*Action item:*
When you reproduce these records, keep every word exactly and drop the images.

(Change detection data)
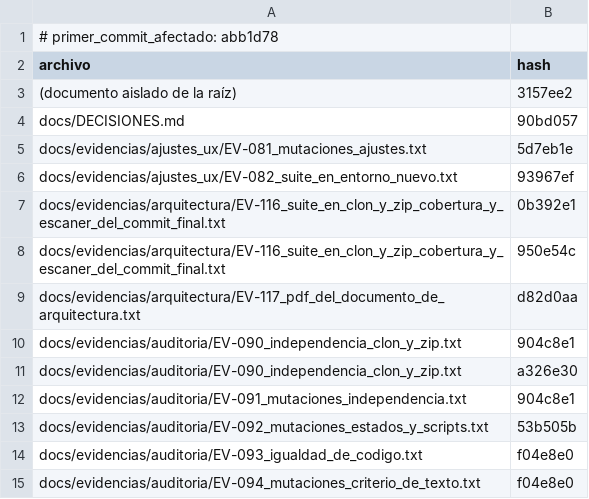
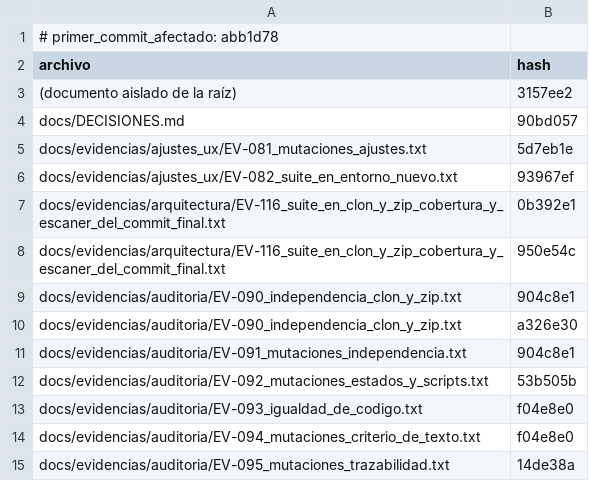
Before and after one commit to DanielAlxzBrand/etl-sismo-cali-2026, a CSV file: docs/evidencias/hashes_de_commits_citados.csv, drawn as a sheet; only a part is shown; the shorter side is filled out with more unchanged rows; the diff names each change by its address in the sheet, - before the commit and + after, or states it on an @@ line.

Commit message:
PDF del documento de arquitectura regenerado con nombre canonico (version 1.0, Aprobado, 39 paginas), EV-117 repetida con sus 35 mutaciones detectadas e inventario de hashes citados al dia

```diff
--- a/docs/evidencias/hashes_de_commits_citados.csv
+++ b/docs/evidencias/hashes_de_commits_citados.csv
-row 9: docs/evidencias/arquitectura/EV-117_pdf_del_documento_de_arquitectura.txt | d82d0aa
```
Also changed, not shown: 2 other files.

*Task response:*
Before and after one commit to DanielAlxzBrand/etl-sismo-cali-2026, a CSV file: docs/evidencias/hashes_de_commits_citados.csv, drawn as a sheet; only a part is shown; the shorter side is filled out with more unchanged rows; the diff names each change by its address in the sheet, - before the commit and + after, or states it on an @@ line.

Commit message:
PDF del documento de arquitectura regenerado con nombre canonico (version 1.0, Aprobado, 39 paginas), EV-117 repetida con sus 35 mutaciones detectadas e inventario de hashes citados al dia

```diff
--- a/docs/evidencias/hashes_de_commits_citados.csv
+++ b/docs/evidencias/hashes_de_commits_citados.csv
-row 9: docs/evidencias/arquitectura/EV-117_pdf_del_documento_de_arquitectura.txt | d82d0aa
```
Also changed, not shown: 2 other files.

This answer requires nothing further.